Exercise directions
Copy each line of the data beneath in which the word "useNavigate" appears.

Front-end code change data:
● ● ● ● ●

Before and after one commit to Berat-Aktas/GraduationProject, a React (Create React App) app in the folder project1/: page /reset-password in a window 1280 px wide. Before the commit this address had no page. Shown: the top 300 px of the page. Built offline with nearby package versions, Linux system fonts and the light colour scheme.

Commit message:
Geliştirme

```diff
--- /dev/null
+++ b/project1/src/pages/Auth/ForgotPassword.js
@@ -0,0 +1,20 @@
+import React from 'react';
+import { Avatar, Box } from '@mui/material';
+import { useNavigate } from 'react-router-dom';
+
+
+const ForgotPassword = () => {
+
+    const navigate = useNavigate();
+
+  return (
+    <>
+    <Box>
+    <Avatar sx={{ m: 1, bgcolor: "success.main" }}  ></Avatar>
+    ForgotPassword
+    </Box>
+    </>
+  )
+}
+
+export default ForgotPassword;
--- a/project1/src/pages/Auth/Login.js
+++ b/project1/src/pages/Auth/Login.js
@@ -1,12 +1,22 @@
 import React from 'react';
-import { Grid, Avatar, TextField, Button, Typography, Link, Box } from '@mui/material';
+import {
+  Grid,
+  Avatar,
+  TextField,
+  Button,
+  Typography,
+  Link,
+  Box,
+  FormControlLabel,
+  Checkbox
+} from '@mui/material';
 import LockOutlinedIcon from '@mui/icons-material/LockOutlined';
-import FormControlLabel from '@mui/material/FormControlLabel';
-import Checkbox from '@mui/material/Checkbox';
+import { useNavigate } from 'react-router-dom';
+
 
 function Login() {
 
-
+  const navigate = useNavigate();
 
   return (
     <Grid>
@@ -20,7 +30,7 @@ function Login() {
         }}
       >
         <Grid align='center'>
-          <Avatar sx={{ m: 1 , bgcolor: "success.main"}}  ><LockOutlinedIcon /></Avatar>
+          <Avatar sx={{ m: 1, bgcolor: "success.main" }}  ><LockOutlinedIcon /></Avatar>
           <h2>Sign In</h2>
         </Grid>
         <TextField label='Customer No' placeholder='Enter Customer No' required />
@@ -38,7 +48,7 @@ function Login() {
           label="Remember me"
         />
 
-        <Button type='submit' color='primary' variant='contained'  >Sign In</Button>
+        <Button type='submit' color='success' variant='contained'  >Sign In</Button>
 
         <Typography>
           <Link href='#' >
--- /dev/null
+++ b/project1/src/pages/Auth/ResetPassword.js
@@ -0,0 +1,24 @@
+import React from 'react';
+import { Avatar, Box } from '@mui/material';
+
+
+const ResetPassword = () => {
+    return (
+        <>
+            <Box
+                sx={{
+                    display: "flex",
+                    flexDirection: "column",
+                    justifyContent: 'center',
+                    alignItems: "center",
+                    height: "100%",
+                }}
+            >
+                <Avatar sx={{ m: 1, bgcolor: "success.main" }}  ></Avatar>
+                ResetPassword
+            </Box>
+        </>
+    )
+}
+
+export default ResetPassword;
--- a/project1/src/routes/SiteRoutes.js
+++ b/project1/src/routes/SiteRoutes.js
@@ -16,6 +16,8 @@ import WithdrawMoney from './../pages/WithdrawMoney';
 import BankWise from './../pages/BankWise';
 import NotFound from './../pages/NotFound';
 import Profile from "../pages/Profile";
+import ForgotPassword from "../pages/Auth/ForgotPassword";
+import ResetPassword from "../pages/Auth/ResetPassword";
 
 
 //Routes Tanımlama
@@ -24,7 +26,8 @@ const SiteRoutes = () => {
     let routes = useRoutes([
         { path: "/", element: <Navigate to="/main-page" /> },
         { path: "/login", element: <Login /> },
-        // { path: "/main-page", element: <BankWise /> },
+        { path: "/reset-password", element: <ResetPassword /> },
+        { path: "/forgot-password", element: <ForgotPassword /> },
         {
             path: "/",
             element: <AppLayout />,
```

● ● ● ● ●

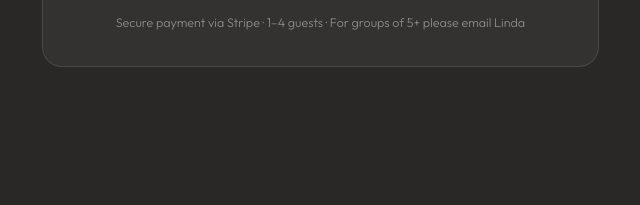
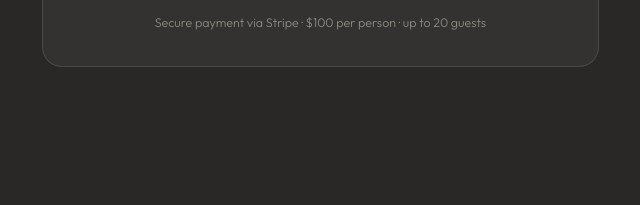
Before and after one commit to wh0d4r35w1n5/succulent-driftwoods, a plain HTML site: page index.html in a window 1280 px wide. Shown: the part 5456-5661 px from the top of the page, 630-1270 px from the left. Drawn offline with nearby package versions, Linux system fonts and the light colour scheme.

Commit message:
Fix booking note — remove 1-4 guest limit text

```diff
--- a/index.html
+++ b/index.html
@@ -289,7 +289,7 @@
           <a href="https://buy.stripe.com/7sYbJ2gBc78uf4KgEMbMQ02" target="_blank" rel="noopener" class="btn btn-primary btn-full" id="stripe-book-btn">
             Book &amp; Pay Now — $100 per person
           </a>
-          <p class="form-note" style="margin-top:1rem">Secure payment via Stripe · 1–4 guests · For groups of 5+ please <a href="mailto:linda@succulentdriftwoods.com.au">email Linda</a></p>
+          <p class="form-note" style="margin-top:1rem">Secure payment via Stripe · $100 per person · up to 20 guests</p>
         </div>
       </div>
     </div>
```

● ● ● ● ●

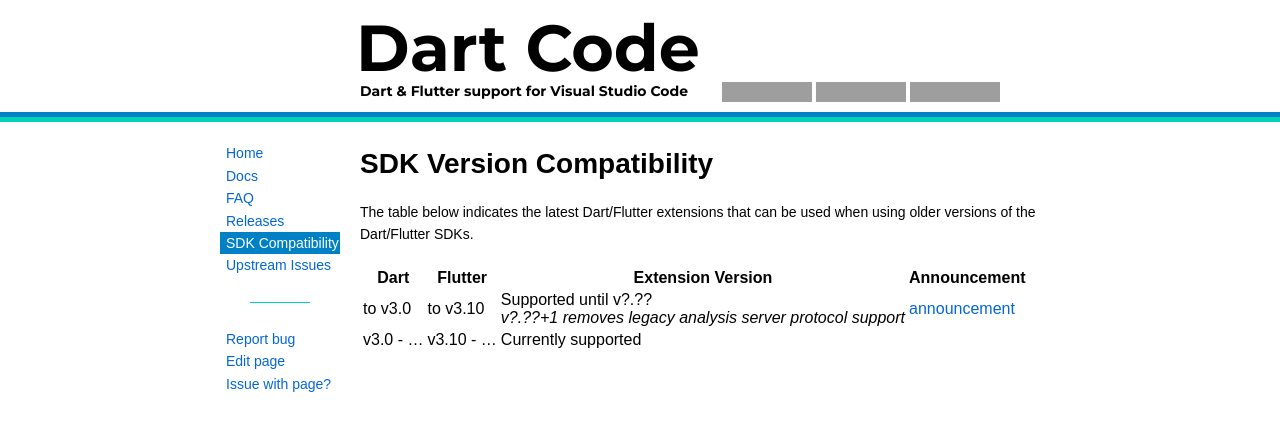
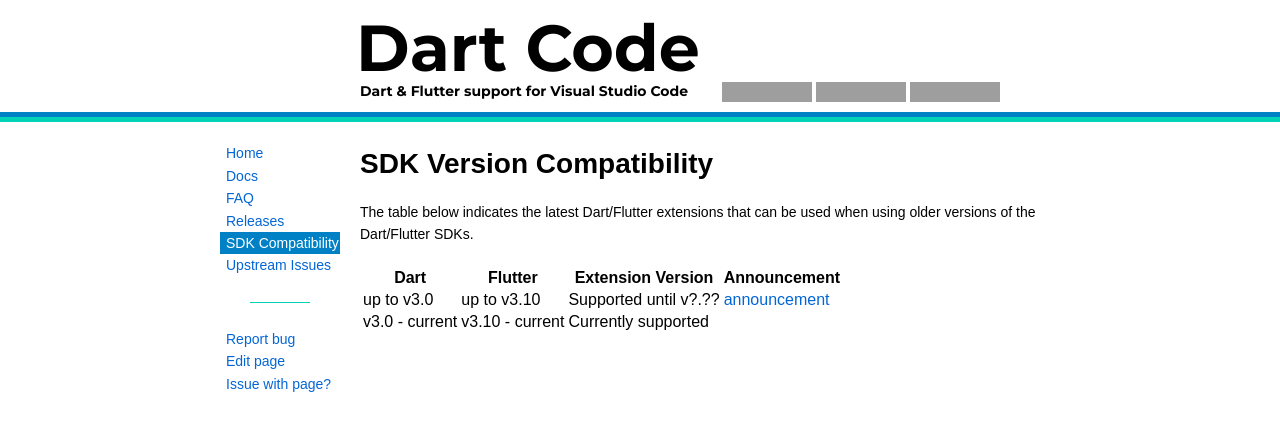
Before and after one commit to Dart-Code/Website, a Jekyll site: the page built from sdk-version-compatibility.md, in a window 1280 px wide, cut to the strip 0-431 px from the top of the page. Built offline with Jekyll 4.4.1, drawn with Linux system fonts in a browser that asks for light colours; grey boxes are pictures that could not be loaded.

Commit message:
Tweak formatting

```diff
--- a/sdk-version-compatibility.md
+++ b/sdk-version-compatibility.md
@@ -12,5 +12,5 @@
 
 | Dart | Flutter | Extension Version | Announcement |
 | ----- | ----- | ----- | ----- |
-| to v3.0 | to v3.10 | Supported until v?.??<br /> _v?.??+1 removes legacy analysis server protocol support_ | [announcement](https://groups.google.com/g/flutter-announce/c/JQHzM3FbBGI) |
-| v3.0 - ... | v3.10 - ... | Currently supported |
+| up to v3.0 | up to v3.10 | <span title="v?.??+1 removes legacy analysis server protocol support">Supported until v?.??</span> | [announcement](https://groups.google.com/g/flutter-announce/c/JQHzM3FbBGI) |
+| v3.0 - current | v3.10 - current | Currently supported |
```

● ● ● ● ●

Finished exercise
+import { useNavigate } from 'react-router-dom';
+    const navigate = useNavigate();
+import { useNavigate } from 'react-router-dom';
+  const navigate = useNavigate();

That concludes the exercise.